The Talmud (Bava Batra 91a) records a view that Ivtzan, a lesser-known leader from the Book of Judges (12:8), is actually Boaz, of Book of Ruth fame.
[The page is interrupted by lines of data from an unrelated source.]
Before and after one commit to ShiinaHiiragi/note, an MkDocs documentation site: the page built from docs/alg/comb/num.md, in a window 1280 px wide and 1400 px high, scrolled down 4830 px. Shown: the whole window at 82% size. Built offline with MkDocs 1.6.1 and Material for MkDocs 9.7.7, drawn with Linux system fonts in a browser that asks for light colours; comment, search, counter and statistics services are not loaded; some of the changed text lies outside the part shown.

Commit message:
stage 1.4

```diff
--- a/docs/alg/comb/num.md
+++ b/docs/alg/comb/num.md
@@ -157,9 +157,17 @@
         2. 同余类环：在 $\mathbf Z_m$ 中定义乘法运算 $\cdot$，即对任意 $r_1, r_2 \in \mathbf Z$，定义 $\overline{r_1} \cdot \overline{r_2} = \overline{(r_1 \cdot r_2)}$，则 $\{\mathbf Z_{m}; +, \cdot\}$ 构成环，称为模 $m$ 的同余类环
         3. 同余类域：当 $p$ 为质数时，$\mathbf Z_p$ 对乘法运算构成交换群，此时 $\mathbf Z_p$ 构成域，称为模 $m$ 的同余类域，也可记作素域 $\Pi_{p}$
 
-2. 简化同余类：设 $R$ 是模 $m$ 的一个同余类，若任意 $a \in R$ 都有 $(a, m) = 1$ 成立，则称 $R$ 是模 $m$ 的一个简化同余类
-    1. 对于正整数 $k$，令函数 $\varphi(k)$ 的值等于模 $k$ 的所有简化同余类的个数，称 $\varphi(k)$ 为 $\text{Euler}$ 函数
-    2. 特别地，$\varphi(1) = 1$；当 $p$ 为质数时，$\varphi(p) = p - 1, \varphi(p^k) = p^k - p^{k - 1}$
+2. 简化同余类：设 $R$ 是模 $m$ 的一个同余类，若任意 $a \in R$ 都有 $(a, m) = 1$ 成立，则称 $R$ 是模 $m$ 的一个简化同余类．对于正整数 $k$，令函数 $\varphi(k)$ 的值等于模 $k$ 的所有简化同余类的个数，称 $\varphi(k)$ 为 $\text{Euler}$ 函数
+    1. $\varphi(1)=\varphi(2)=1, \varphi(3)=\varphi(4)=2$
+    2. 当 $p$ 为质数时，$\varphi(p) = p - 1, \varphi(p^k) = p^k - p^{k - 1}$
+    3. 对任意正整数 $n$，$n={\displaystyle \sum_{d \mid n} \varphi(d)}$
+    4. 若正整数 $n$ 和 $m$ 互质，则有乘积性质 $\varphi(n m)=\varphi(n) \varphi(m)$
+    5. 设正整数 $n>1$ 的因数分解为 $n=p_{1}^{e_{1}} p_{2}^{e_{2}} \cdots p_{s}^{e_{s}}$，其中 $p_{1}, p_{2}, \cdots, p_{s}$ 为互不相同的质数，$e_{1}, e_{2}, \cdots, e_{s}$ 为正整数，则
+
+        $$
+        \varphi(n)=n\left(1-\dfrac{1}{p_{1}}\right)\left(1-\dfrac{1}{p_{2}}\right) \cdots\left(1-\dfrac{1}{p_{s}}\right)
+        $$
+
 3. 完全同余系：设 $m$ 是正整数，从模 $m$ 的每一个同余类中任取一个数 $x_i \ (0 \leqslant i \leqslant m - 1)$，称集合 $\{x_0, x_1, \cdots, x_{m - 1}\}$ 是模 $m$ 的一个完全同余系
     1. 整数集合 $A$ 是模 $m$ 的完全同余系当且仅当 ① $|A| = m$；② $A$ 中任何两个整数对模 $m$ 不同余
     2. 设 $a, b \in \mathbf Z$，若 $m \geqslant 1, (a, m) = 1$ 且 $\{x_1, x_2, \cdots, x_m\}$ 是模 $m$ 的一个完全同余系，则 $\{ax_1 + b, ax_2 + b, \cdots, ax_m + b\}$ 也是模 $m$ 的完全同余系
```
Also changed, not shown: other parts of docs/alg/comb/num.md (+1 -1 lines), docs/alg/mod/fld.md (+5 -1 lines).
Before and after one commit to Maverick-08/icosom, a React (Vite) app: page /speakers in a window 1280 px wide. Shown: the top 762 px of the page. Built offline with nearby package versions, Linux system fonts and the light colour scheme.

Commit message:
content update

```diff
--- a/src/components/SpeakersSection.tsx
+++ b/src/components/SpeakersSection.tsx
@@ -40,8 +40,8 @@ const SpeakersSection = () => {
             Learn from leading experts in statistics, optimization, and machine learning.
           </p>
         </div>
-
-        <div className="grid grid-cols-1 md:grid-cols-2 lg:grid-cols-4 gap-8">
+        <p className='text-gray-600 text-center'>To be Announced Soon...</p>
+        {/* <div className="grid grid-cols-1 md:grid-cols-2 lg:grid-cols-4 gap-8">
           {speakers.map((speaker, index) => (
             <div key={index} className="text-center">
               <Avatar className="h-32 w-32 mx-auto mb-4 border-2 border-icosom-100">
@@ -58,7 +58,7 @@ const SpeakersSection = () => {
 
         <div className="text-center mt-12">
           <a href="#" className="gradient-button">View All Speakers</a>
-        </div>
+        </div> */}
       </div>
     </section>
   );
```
One TorahTutors session included discussion of how different commentaries relate to this tradition on different levels.
Ralbag, for instance, suggests simply that the tradition is rooted in the fact that both men were from Beit Lechem.
Radak takes a more elaborate view, utilizing further Talmudic details to suggest the textual basis for the tradition lies in the connection between the account of Ivtzan at the end of chapter 12 and that of Manoach (father of Shimshon) in chapter 13. According to the Talmud, Ivtzan did not invite the childless Manoach to any of the wedding feasts he made for his many children, thinking there was no point since Manoach would have no occasion to reciprocate, and was duly punished; Manoach, on the other hand, was finally blessed with a son who outlasted all of Ivtzan’s and even became a Judge.
Radak suggests a lesson to learn from this midrashic tradition: “A person should never be arrogant, not about wealth and not about children.”